= Instructions to follow =
In the entries below, spot each line with the word "Settings" and copy it.

━━ Listed records

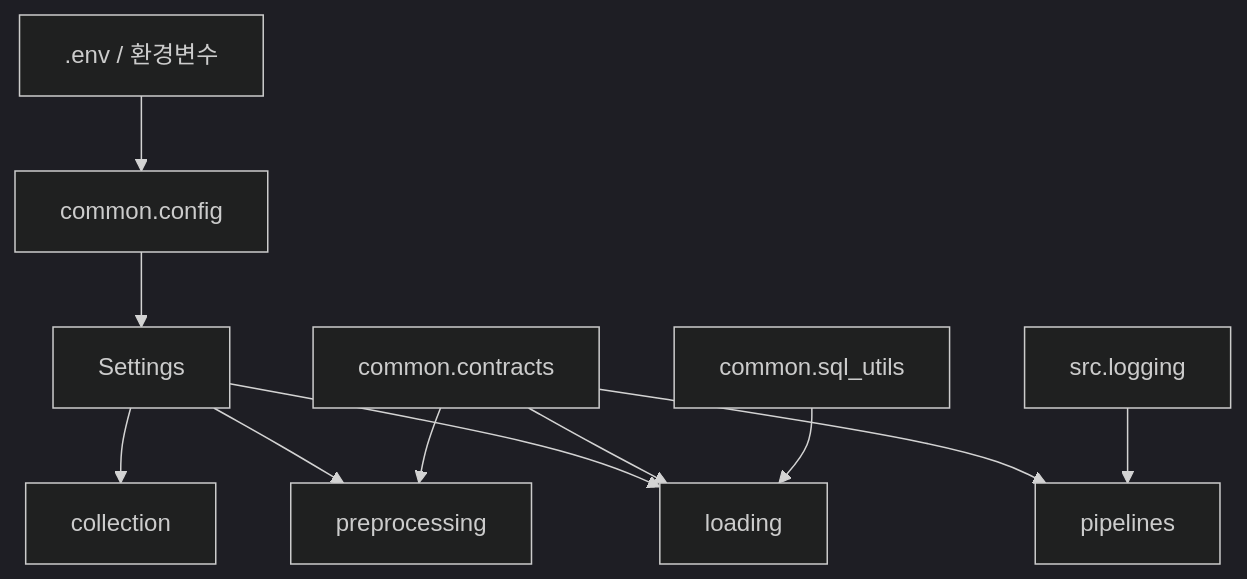
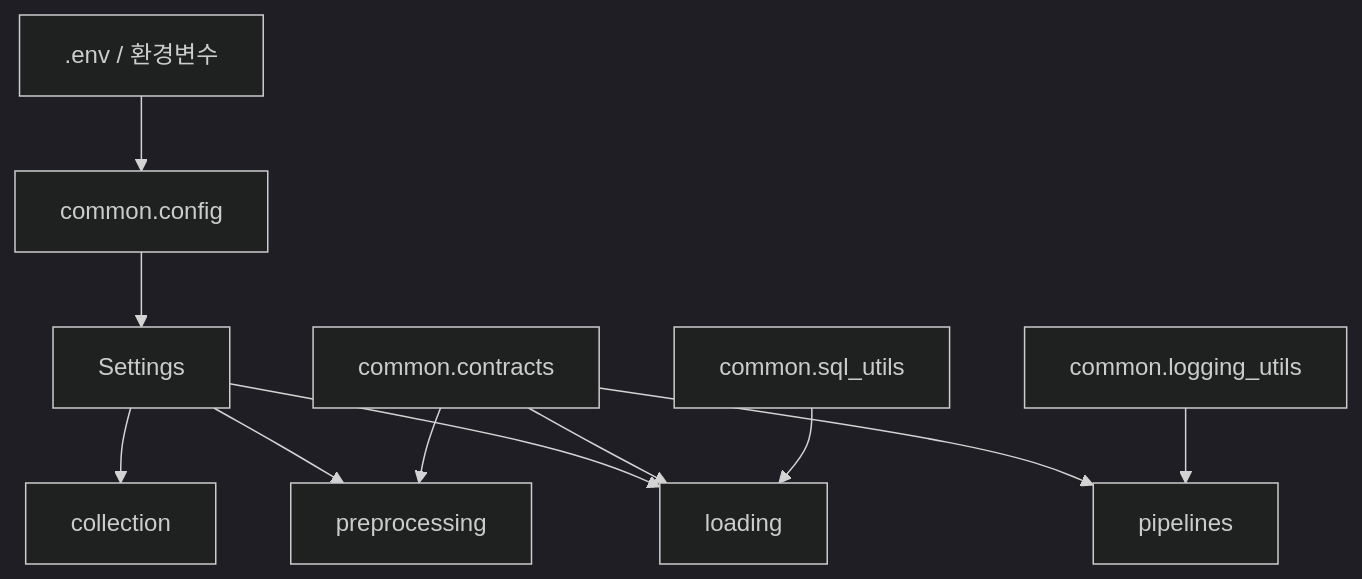
Before and after one commit to encore-ai-campus/mlo-01-p1-team3: the diagram in src/common/README.md, drawn with Mermaid (dark theme). The commit also changed other lines of this file and 4 other files, not shown here.

Commit message:
refactor: clean up common.logging_utils path and dependencies

````diff
--- a/src/common/README.md
+++ b/src/common/README.md
@@ -20,13 +20,13 @@
 ```mermaid
 flowchart TD
     Env[".env / 환경변수"] --> Config["common.config"]
     Config --> Settings["Settings"]
     Settings --> Collection["collection"]
     Settings --> Preprocessing["preprocessing"]
     Settings --> Loading["loading"]
     Contracts["common.contracts"] --> Pipelines["pipelines"]
     Contracts --> Preprocessing
     Contracts --> Loading
-    Logging["src.logging"] --> Pipelines
+    Logging["common.logging_utils"] --> Pipelines
     SQLUtils["common.sql_utils"] --> Loading
 ```
````
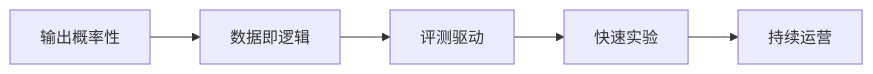
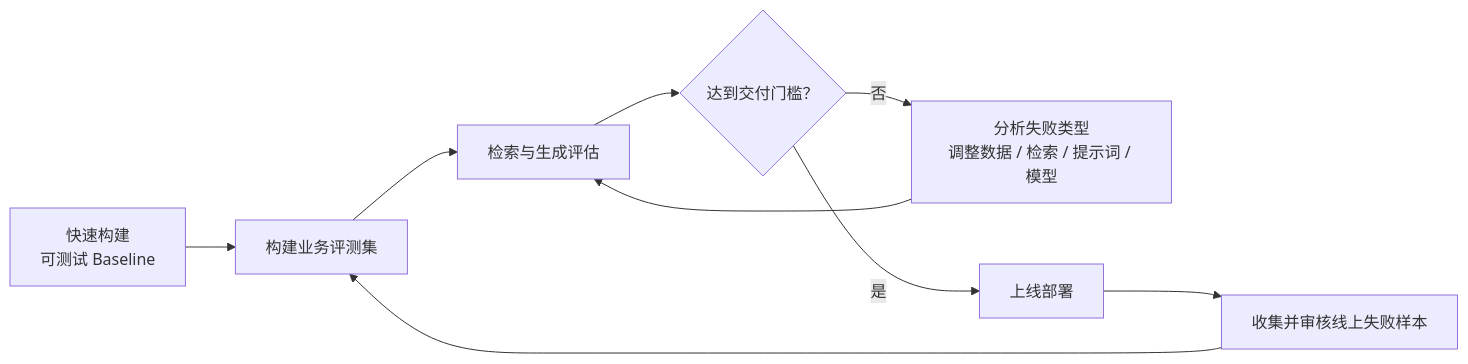
One commit to luyunix/rag_study changed the diagram in notes/07-baseline-rag/p044-总结和展望-转变思想-AI应用开发和传统软件开发的区别.md. Above: the diagram before and after it, drawn with Mermaid. The commit also changed other lines of this file and 25 other files, not shown here.

````diff
--- a/notes/07-baseline-rag/p044-总结和展望-转变思想-AI应用开发和传统软件开发的区别.md
+++ b/notes/07-baseline-rag/p044-总结和展望-转变思想-AI应用开发和传统软件开发的区别.md
@@ -17,12 +20,11 @@
 ```mermaid
 flowchart LR
-    N0["输出概率性"]
-    N1["数据即逻辑"]
-    N2["评测驱动"]
-    N3["快速实验"]
-    N4["持续运营"]
-    N0 --> N1
-    N1 --> N2
-    N2 --> N3
-    N3 --> N4
+    B["快速构建<br/>可测试 Baseline"] --> D["构建业务评测集"]
+    D --> E["检索与生成评估"]
+    E --> F{"达到交付门槛？"}
+    F -->|否| A["分析失败类型<br/>调整数据 / 检索 / 提示词 / 模型"]
+    A --> E
+    F -->|是| P["上线部署"]
+    P --> O["收集并审核线上失败样本"]
+    O --> D
 ```
````
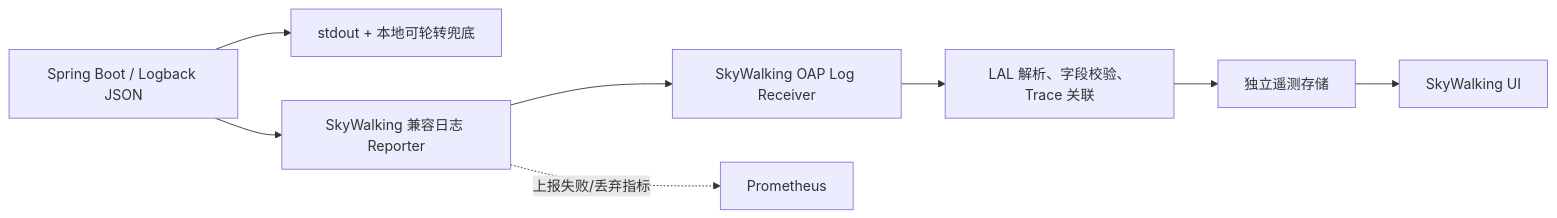
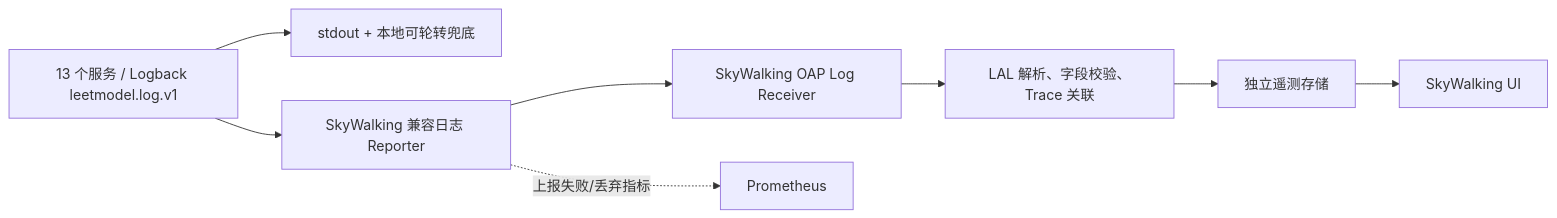
Before and after one commit to Dorian7Alden/LeetModel: the diagram in docs/project/02-架构设计/日志系统.md, drawn with Mermaid. The commit also changed other lines of this file and 5 other files, not shown here.

````diff
--- a/docs/project/02-架构设计/日志系统.md
+++ b/docs/project/02-架构设计/日志系统.md
@@ -37,10 +40,10 @@
 ```mermaid
 flowchart LR
-    APP["Spring Boot / Logback JSON"] --> STDOUT["stdout + 本地可轮转兜底"]
+    APP["13 个服务 / Logback leetmodel.log.v1"] --> STDOUT["stdout + 本地可轮转兜底"]
     APP --> REPORTER["SkyWalking 兼容日志 Reporter"]
     REPORTER --> OAP["SkyWalking OAP Log Receiver"]
     OAP --> LAL["LAL 解析、字段校验、Trace 关联"]
     LAL --> STORE["独立遥测存储"]
     STORE --> UI["SkyWalking UI"]
     REPORTER -. "上报失败/丢弃指标" .-> PROM["Prometheus"]
 ```
````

━━━━

= Response area =
     Config --> Settings["Settings"]
     Settings --> Collection["collection"]
     Settings --> Preprocessing["preprocessing"]
     Settings --> Loading["loading"]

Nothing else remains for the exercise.